I live in Denver and I have previously toured the Olympic Training Center in Colorado Springs, I remember the amount of gadgets and devices monitor and track the progression of athlete in training. Can you explain the type of fitness technologies that your athlete uses now and how big a role they play in your daily workout preparation?
A. For daily training activities we mostly use video feedback, both in the weightroom and the practicing setting. In strength and conditioning, we always try to measure our athlete’s readiness, so we measure power outputs with tendo units and force plates; This gives us feedback on how intensely we can train each athlete on a given day. At pre-determined times of the year, the sports dietitian tests athletes blood lactate levels during “live” practices to evaluate the physiological demands that they face in competition. We even had some wrestlers’ tested their blood lactate immediately after actual matches. We are now developing an app for athlete phones to monitor the nutritional, psychological, training and recovery status. This is a short list; We also have many other modes of technology.
K. It seems as if Olympians have used technology in their training programs long before the recent consumer craze, would you say that many of today’s fitness gadgets are a result of what has been tested and proven in the Olympic arena?
A. Not that I know that when training world class athlete for Olympic competition, we simply do not have the time to test technology that have not been tested and proven in the field. We will get some emerging technology from companies such as Nike and Samsung, but they are sure when they hit our desk, they are proven effective.
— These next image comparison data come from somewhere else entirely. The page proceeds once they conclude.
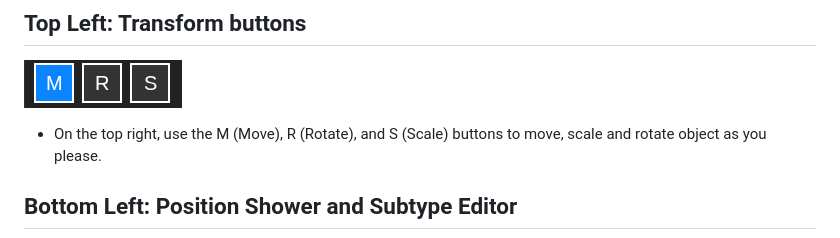
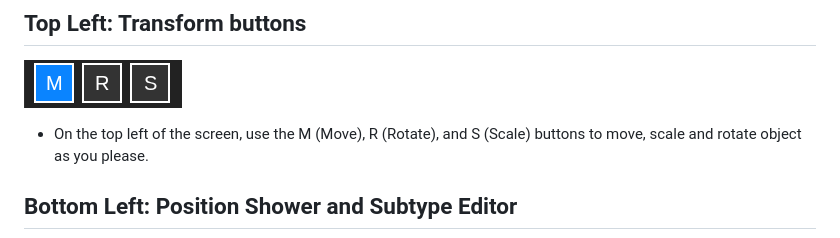
Before and after one commit to ultragoober28/CHAMBERlab, a Markdown page: README.md, the part around the change. Drawn GitHub-style.

```diff
--- a/README.md
+++ b/README.md
@@ -36,7 +36,7 @@ CHAMBERlab lets you jump right into playing exciting levels made by the communit
 # Editor Buttons
 ## Top Left: Transform buttons
 ![Screenshot](screenshots/TopLeft.png)
-- On the top right, use the M (Move), R (Rotate), and S (Scale) buttons to move, scale and rotate object as you please.
+- On the top left of the screen, use the M (Move), R (Rotate), and S (Scale) buttons to move, scale and rotate object as you please.
 ## Bottom Left: Position Shower and Subtype Editor
 ![Screenshot](screenshots/BottomLeft.png)
 - The position of the selected object is shown on the bottom left.
```
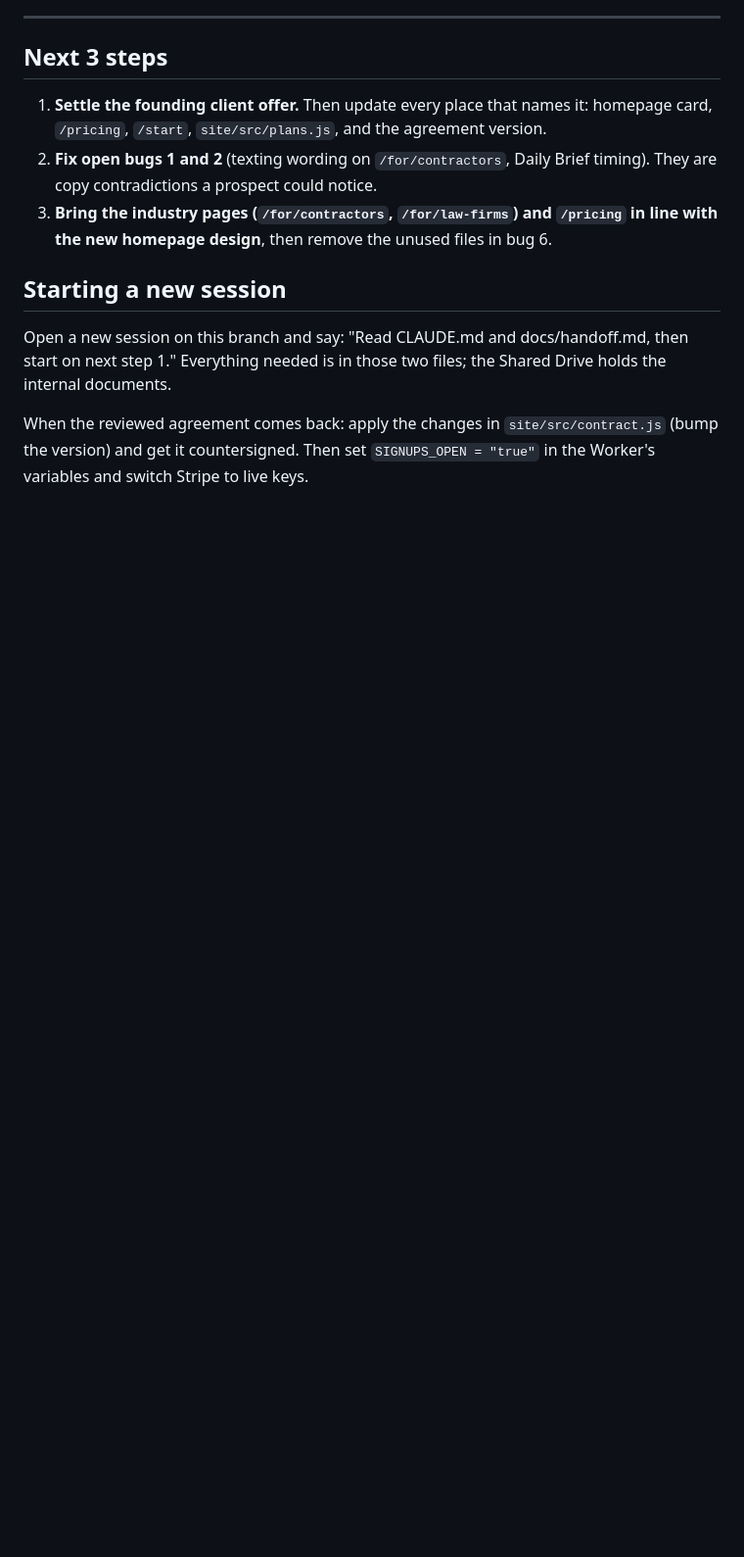
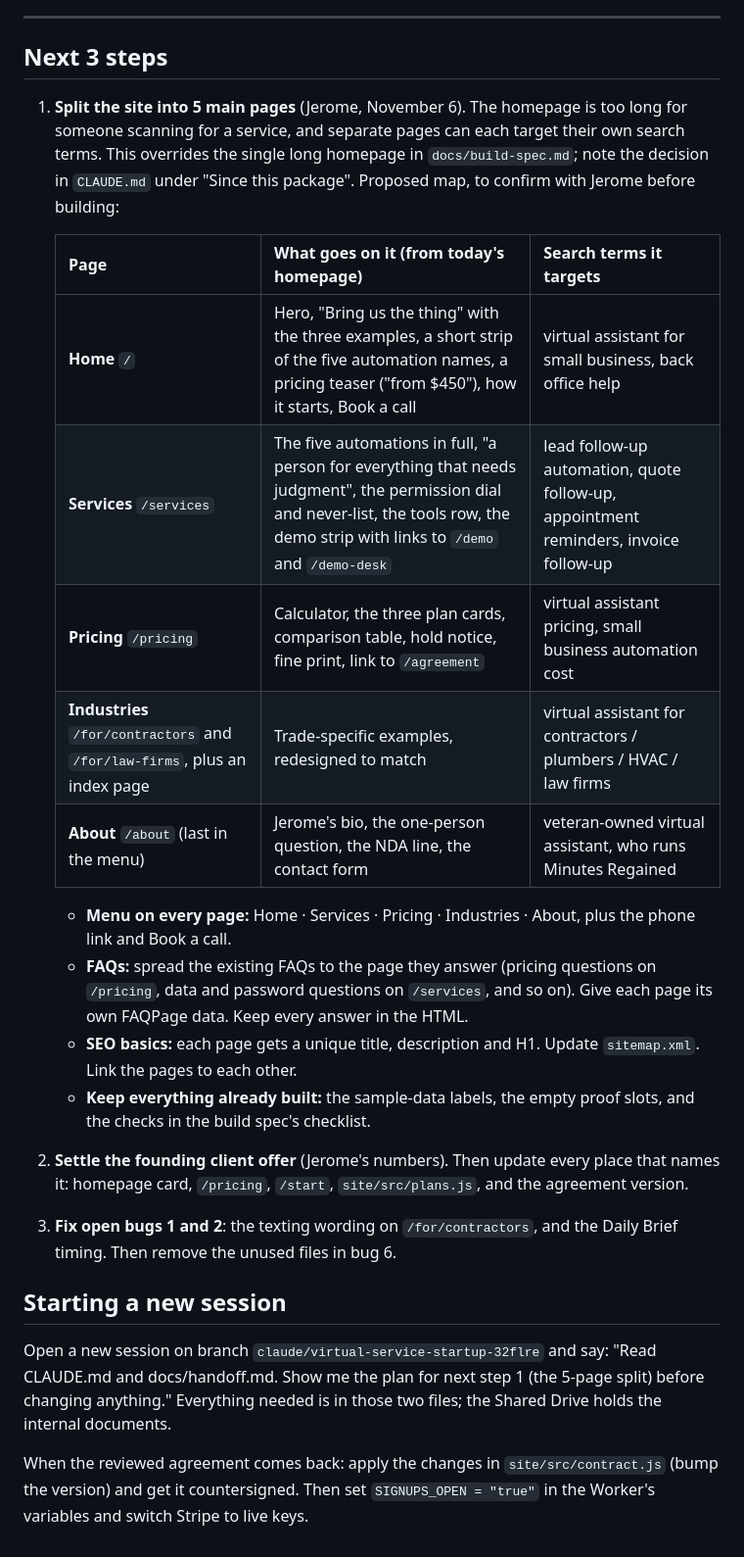
Before and after one commit to Mrthatsme/Mrthatsme, a Markdown page: docs/handoff.md, the part around the change. Shown at 98% size. Rendered like a GitHub page; blank space fills up the shorter version.

Commit message:
Handoff: plan for splitting the site into five pages as next step 1
Co-Authored-By: Claude Opus 5.5 <noreply@anthropic.com>
Claude-Session: https://claude.ai/code/session_01NcuFwXfr1mWm4EwsXhki2i

```diff
--- a/docs/handoff.md
+++ b/docs/handoff.md
@@ -91,14 +91,30 @@ Commits, oldest first: `048377f`, `9115f42`, `101774c`, `37df6f5`, `2ac8142`, `a
 ---
 
 ## Next 3 steps
-1. **Settle the founding client offer.** Then update every place that names it: homepage card, `/pricing`, `/start`,
+1. **Split the site into 5 main pages** (Jerome, November 6). The homepage is too long for someone scanning for a service,
+   and separate pages can each target their own search terms. This overrides the single long homepage in `docs/build-spec.md`;
+   note the decision in `CLAUDE.md` under "Since this package". Proposed map, to confirm with Jerome before building:
+
+   | Page | What goes on it (from today's homepage) | Search terms it targets |
+   | --- | --- | --- |
+   | **Home** `/` | Hero, "Bring us the thing" with the three examples, a short strip of the five automation names, a pricing teaser ("from $450"), how it starts, Book a call | virtual assistant for small business, back office help |
+   | **Services** `/services` | The five automations in full, "a person for everything that needs judgment", the permission dial and never-list, the tools row, the demo strip with links to `/demo` and `/demo-desk` | lead follow-up automation, quote follow-up, appointment reminders, invoice follow-up |
+   | **Pricing** `/pricing` | Calculator, the three plan cards, comparison table, hold notice, fine print, link to `/agreement` | virtual assistant pricing, small business automation cost |
+   | **Industries** `/for/contractors` and `/for/law-firms`, plus an index page | Trade-specific examples, redesigned to match | virtual assistant for contractors / plumbers / HVAC / law firms |
+   | **About** `/about` (last in the menu) | Jerome's bio, the one-person question, the NDA line, the contact form | veteran-owned virtual assistant, who runs Minutes Regained |
+
+   - **Menu on every page:** Home · Services · Pricing · Industries · About, plus the phone link and Book a call.
+   - **FAQs:** spread the existing FAQs to the page they answer (pricing questions on `/pricing`, data and password questions on `/services`, and so on).
+     Give each page its own FAQPage data. Keep every answer in the HTML.
+   - **SEO basics:** each page gets a unique title, description and H1. Update `sitemap.xml`. Link the pages to each other.
+   - **Keep everything already built:** the sample-data labels, the empty proof slots, and the checks in the build spec's checklist.
+2. **Settle the founding client offer** (Jerome's numbers). Then update every place that names it: homepage card, `/pricing`, `/start`,
    `site/src/plans.js`, and the agreement version.
-2. **Fix open bugs 1 and 2** (texting wording on `/for/contractors`, Daily Brief timing). They are copy contradictions a prospect could notice.
-3. **Bring the industry pages (`/for/contractors`, `/for/law-firms`) and `/pricing` in line with the new homepage design**,
-   then remove the unused files in bug 6.
+3. **Fix open bugs 1 and 2**: the texting wording on `/for/contractors`, and the Daily Brief timing. Then remove the unused files in bug 6.
 
 ## Starting a new session
-Open a new session on this branch and say: "Read CLAUDE.md and docs/handoff.md, then start on next step 1."
+Open a new session on branch `claude/virtual-service-startup-32flre` and say:
+"Read CLAUDE.md and docs/handoff.md. Show me the plan for next step 1 (the 5-page split) before changing anything."
 Everything needed is in those two files; the Shared Drive holds the internal documents.
 
 When the reviewed agreement comes back: apply the changes in `site/src/contract.js` (bump the version) and get it countersigned.
```
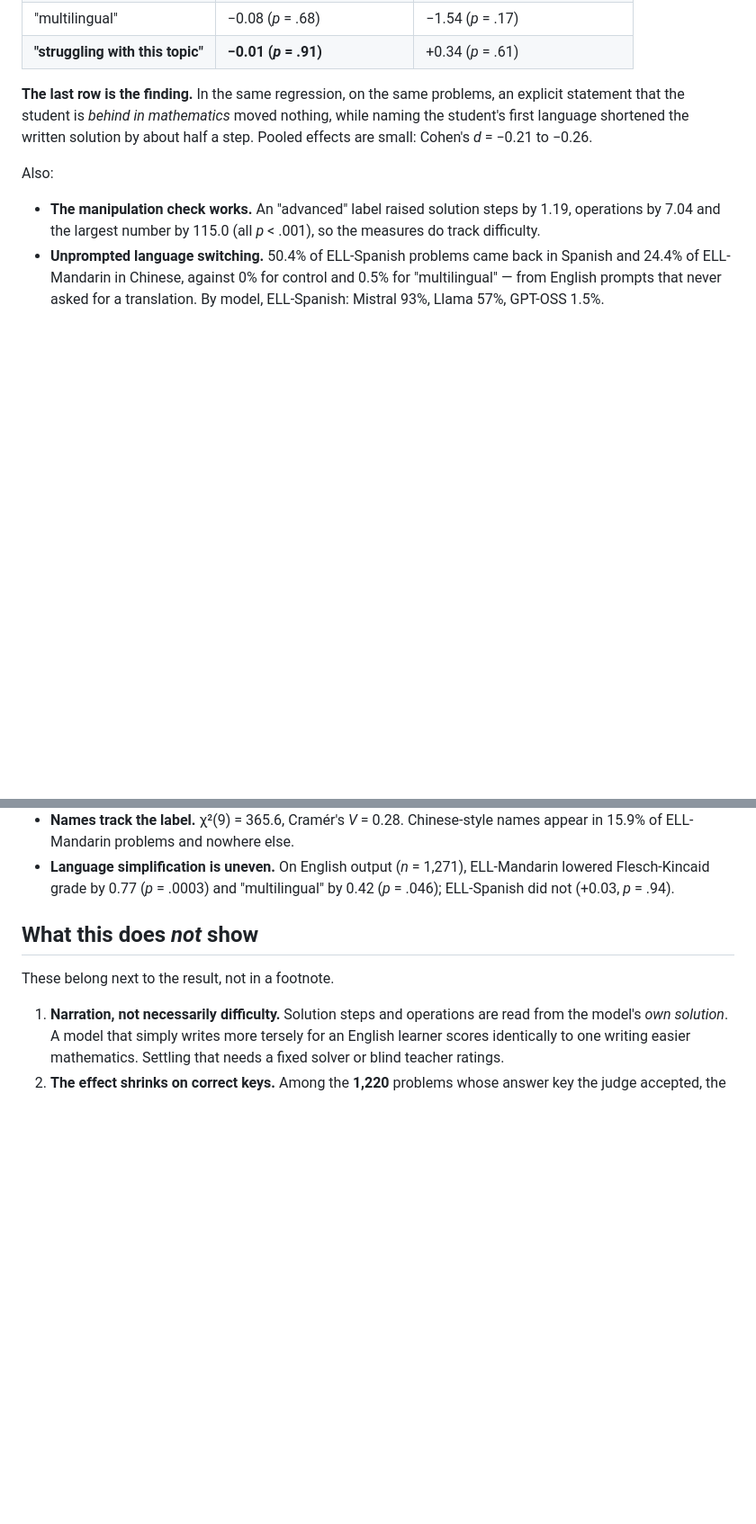
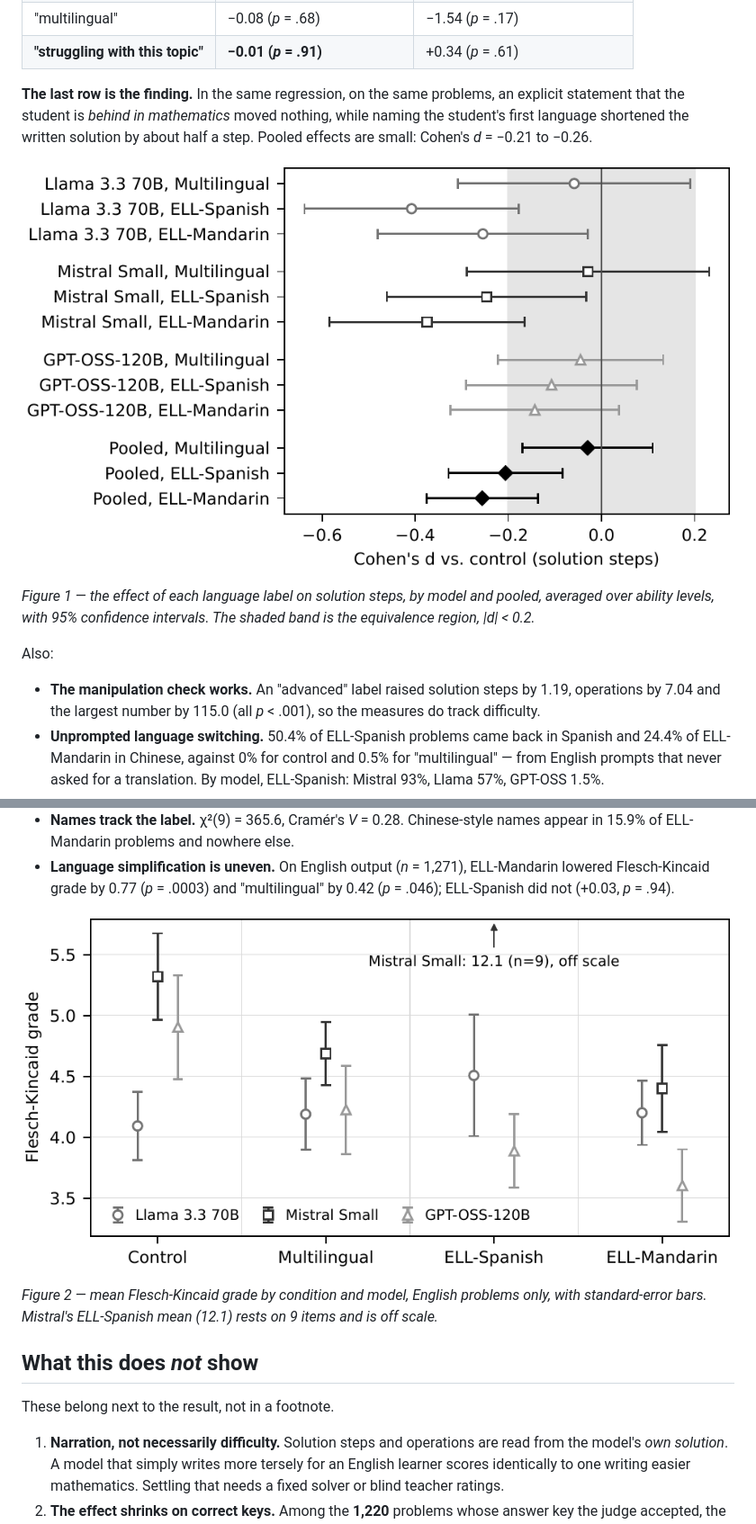
Before and after one commit to rudrarajumc-star/Beyond-Student-Labels-Research-Paper, a Markdown page: README.md, 2 parts joined by grey strips. Shown at 90% size. GitHub-like rendering; pictures changed too: results/figures/104-fig1.png (added), results/figures/104-fig2.png (added); blank space fills up the shorter version.

Commit message:
Embed figures and add paper links to README

```diff
--- a/README.md
+++ b/README.md
@@ -50,6 +54,12 @@ statement that the student is *behind in mathematics* moved nothing, while namin
 student's first language shortened the written solution by about half a step. Pooled effects
 are small: Cohen's *d* = −0.21 to −0.26.
 
+![Effect of each language label on solution steps, by model and pooled, with 95% confidence intervals. The shaded band marks the equivalence region, |d| < 0.2.](results/figures/104-fig1.png)
+
+*Figure 1 — the effect of each language label on solution steps, by model and pooled, averaged
+over ability levels, with 95% confidence intervals. The shaded band is the equivalence region,
+|d| < 0.2.*
+
 Also:
 
 - **The manipulation check works.** An "advanced" label raised solution steps by 1.19,
@@ -68,6 +78,11 @@ Also:
 - **Language simplification is uneven.** On English output (*n* = 1,271), ELL-Mandarin lowered
   Flesch-Kincaid grade by 0.77 (*p* = .0003) and "multilingual" by 0.42 (*p* = .046);
   ELL-Spanish did not (+0.03, *p* = .94).
+
+![Mean Flesch-Kincaid reading grade by condition and model for English-language problems, with standard-error bars.](results/figures/104-fig2.png)
+
+*Figure 2 — mean Flesch-Kincaid grade by condition and model, English problems only, with
+standard-error bars. Mistral's ELL-Spanish mean (12.1) rests on 9 items and is off scale.*
 
 ## What this does *not* show
 
```
Also changed, not shown: other parts of README.md (+8 -4 lines).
Q. Do you believe emerging applications and gadgets for fitness and health will improve the health outcomes of our nation and help citizens to be more informed and active participants in their personal health?
A. I hope so; Mainly depends on the person and their goals. If the consumer is serious about getting a mold, I suggest they do their research and ensure that they are purchasing equipment from reputable companies that are proven in the market.
K. One last question, any essential tips for those who want to take a personal strength and conditioning training?
A. I would start with your local 24 hour fitness and getting some personal training sessions. There is nothing better than an experienced trainer to provide feedback and steps for improvement. It is not suggested to surf the internet for training tips or advice because there is no professional feedback and the information you receive may not be credible or suitable for your personal purposes.
I also believe in video feedback for athletes, as with a current world champion boxer that I train when the fight is over the first thing we do in our flat home is review video on our smartphone and prepare for the next fight.
To learn more about the United States Olympic Training Center or to plan a trip, visit them at TeamUSA.org and possibly rub elbows with America’s premier Olympic athletes and coaches.